------ INPUT FOR THIS TASK
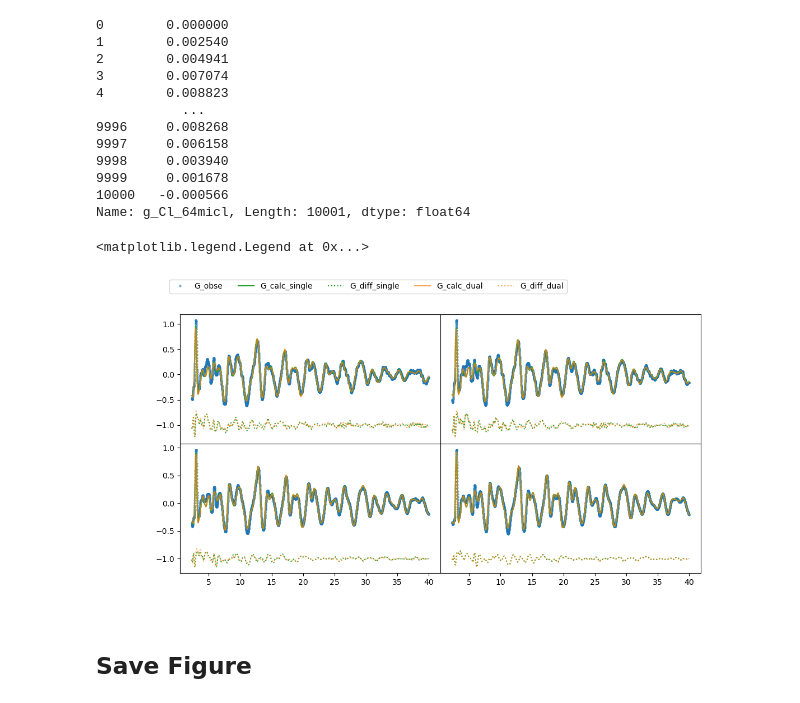
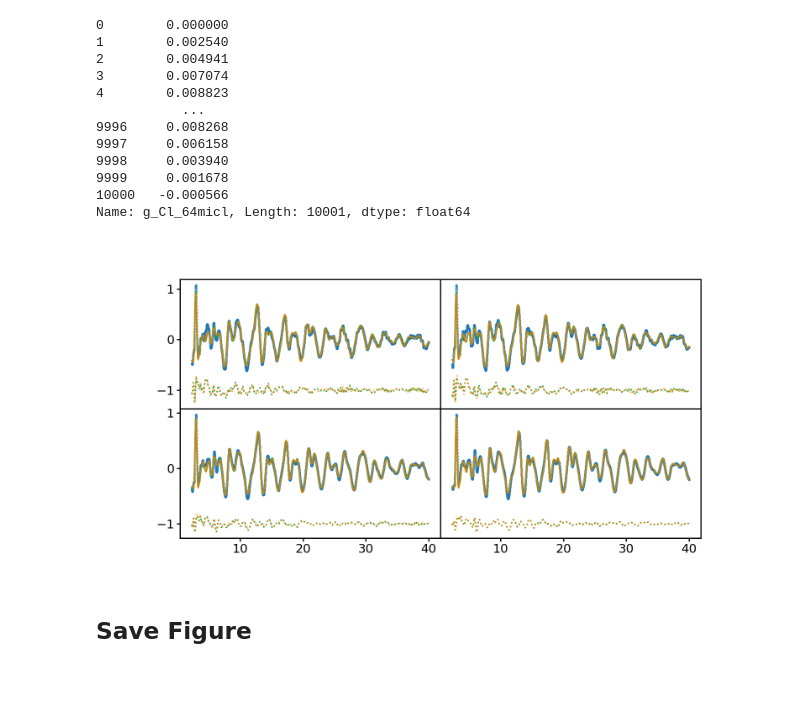
Before and after one commit to cheng-hung/Data_process, a Jupyter notebook: Manuscript_halide_exchange/Fig_6.ipynb, the cells around one changed output. Saved outputs shown, nothing was run; the diff lists cells and outputs as text; code cells hidden in the pictures.

Commit message:
update figure tick formats, legend color

```diff
--- a/Manuscript_halide_exchange/Fig_6.ipynb
+++ b/Manuscript_halide_exchange/Fig_6.ipynb
@@ -414,11 +414,18 @@ rows = 2
 cols = 2
 
 gs = GridSpec(nrows=rows, ncols=cols,) #height_ratios=[1.0, 1.0])
-f0 = plt.figure(figsize=(12, 6), ) #constrained_layout=True)
+f0 = plt.figure(figsize=(16, 8), ) #constrained_layout=True)
 # ax0 = f0.add_subplot(gs[:,:])
+
+tick_font_size = 21
+tick_width = 2.0
+tick_length = 6.0
+ax_linewidth = 2.0
+linewidth = 2.5 #(1.5 for legend)
 
 k = len(data_keys)
 color_idx = np.linspace(0, 1, k)
+
 
 # palette = pt.colorbrewer.sequential.GnBu_9
 # cmap = RdGnpu.mpl_colormap
@@ -446,7 +453,7 @@ for i in range(0, k, 1):
 
     ## plot observed data
     marker_style = dict(color='tab:blue', linestyle='None', marker='o',
-                    markersize=2, fillstyle='none', alpha=0.7)
+                    markersize=3, fillstyle='none', alpha=0.7)
     x_min, _ = find_nearest(gr_df[f'r_{data_keys[i]}'], r_min)
     x_max, _ = find_nearest(gr_df[f'r_{data_keys[i]}'], r_max)
     h_obs, = ax0.plot(gr_df[f'r_{data_keys[i]}'].iloc[x_min:x_max],
@@ -463,7 +470,8 @@ for i in range(0, k, 1):
     x_max, _ = find_nearest(s_fgr_df[f'r_{data_keys[i]}'], r_max)
     s_h_cal, = ax0.plot(s_fgr_df[f'r_{data_keys[i]}'].iloc[x_min:x_max],
                         s_fgr_df[f'g_{data_keys[i]}'].iloc[x_min:x_max],
-                        label='G_calc', **marker_style,
+                        label='G_calc', linewidth=linewidth,
+                        **marker_style,
                        )
 
     ## plot difference of single phase
@@ -471,7 +479,8 @@ for i in range(0, k, 1):
                     markersize=2, fillstyle='none')
     s_h_diff, = ax0.plot(s_fgr_df[f'r_{data_keys[i]}'].iloc[x_min:x_max],
                          s_fgr_df[f'dif_{data_keys[i]}'].iloc[x_min:x_max] - y_offset,
-                         label='G_diff', **marker_style,
+                         label='G_diff', linewidth=linewidth,
+                         **marker_style,
                         )
 
     # plot dummy legend
@@ -485,7 +494,8 @@ for i in range(0, k, 1):
     x_max, _ = find_nearest(d_fgr_df[f'r_{data_keys[i]}'], r_max)
     d_h_cal, = ax0.plot(d_fgr_df[f'r_{data_keys[i]}'].iloc[x_min:x_max],
                         d_fgr_df[f'g_{data_keys[i]}'].iloc[x_min:x_max],
-                        label='G_calc', **marker_style,
+                        label='G_calc', linewidth=linewidth,
+                        **marker_style,
                        )
 
     ## plot difference of single phase
@@ -493,7 +503,8 @@ for i in range(0, k, 1):
                     markersize=2, fillstyle='none', alpha=0.7)
     d_h_diff, = ax0.plot(d_fgr_df[f'r_{data_keys[i]}'].iloc[x_min:x_max],
                          d_fgr_df[f'dif_{data_keys[i]}'].iloc[x_min:x_max] - y_offset,
-                         label='G_diff', **marker_style,
+                         label='G_diff', linewidth=linewidth,
+                         **marker_style,
                         )
 
 
@@ -504,43 +515,47 @@ for i in range(0, k, 1):
         ax0.set_xticks([])
         ax0.set_yticks([])
     if i == 2:
-        pass
+        ax0.set_yticks([-1, 0, 1])
     if i == 3:
         # ax0.set_xticks([])
         ax0.set_yticks([])
 
     # ax0.legend()
+    ax0.tick_params(labelsize=tick_font_size, width=tick_width, length=tick_length)
+
+    for axis in ['top', 'bottom', 'left', 'right']:
+        ax0.spines[axis].set_linewidth(ax_linewidth) # Set the thickness in points
 
 
 # ax0.legend(bbox_to_anchor=(0.5, 2.21), ncol=5)
 f0.subplots_adjust(hspace=0)
 f0.subplots_adjust(wspace=0)
 
 # handles, labels = ax0.get_legend_handles_labels()
 r = mpl.patches.Rectangle((0,0), 1, 1, fill=False, edgecolor='none', visible=False)
 h = [h_obs, s_h_cal, s_h_diff, d_h_cal, d_h_diff]
-l = ['G_obse', 'G_calc_single', 'G_diff_single', 'G_calc_dual', 'G_diff_dual']
-ax0.legend(h, l, bbox_to_anchor=(0.5, 2.3), ncols=5)
+# l = ['G_obse', 'G_calc_single', 'G_diff_single', 'G_calc_dual', 'G_diff_dual']
+l = ['G obse', 'G calc: single', 'G diff: single', 'G calc: dual', 'G diff: dual']
+# ax0.legend(h, l, bbox_to_anchor=(0.5, 2.3), ncols=5)
 
 
 
 # ## Changing legend to Row-first Layout
 # # Function to "flip" the order to simulate row-first filling
 # # https://stackoverflow.com/questions/66783109/matplotlibs-legend-how-to-order-entries-by-row-first-rather-than-by-column
 # flip_legend = lambda l, nc: sum((l[i::nc] for i in range(nc)), [])
 
 # # Get handles and labels
 # handles, labels = ax0.get_legend_handles_labels()
 
 # # Specify the number of columns you want
 # cols_legend = 3
 
 # # Call legend with the reordered handles and labels
 # ax0.legend(flip_legend(handles, cols_legend), flip_legend(labels, cols_legend),
 #            bbox_to_anchor=(0.5, 2.3), ncol=cols_legend)
 # %% [output]
-<matplotlib.legend.Legend at 0x...>
-[figure, old version]
+[figure, new version]
 # %% [markdown]
 ## Save Figure
 # %%
```
Also changed, not shown: parts of 3 cells of this notebook, 10 other files.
------------
#### YOUR OBJECTIVE:
Check each line of the data above for the word "cells" and copy the ones where it is found.

#### FINISHED TASK:
Before and after one commit to cheng-hung/Data_process, a Jupyter notebook: Manuscript_halide_exchange/Fig_6.ipynb, the cells around one changed output. Saved outputs shown, nothing was run; the diff lists cells and outputs as text; code cells hidden in the pictures.
Also changed, not shown: parts of 3 cells of this notebook, 10 other files.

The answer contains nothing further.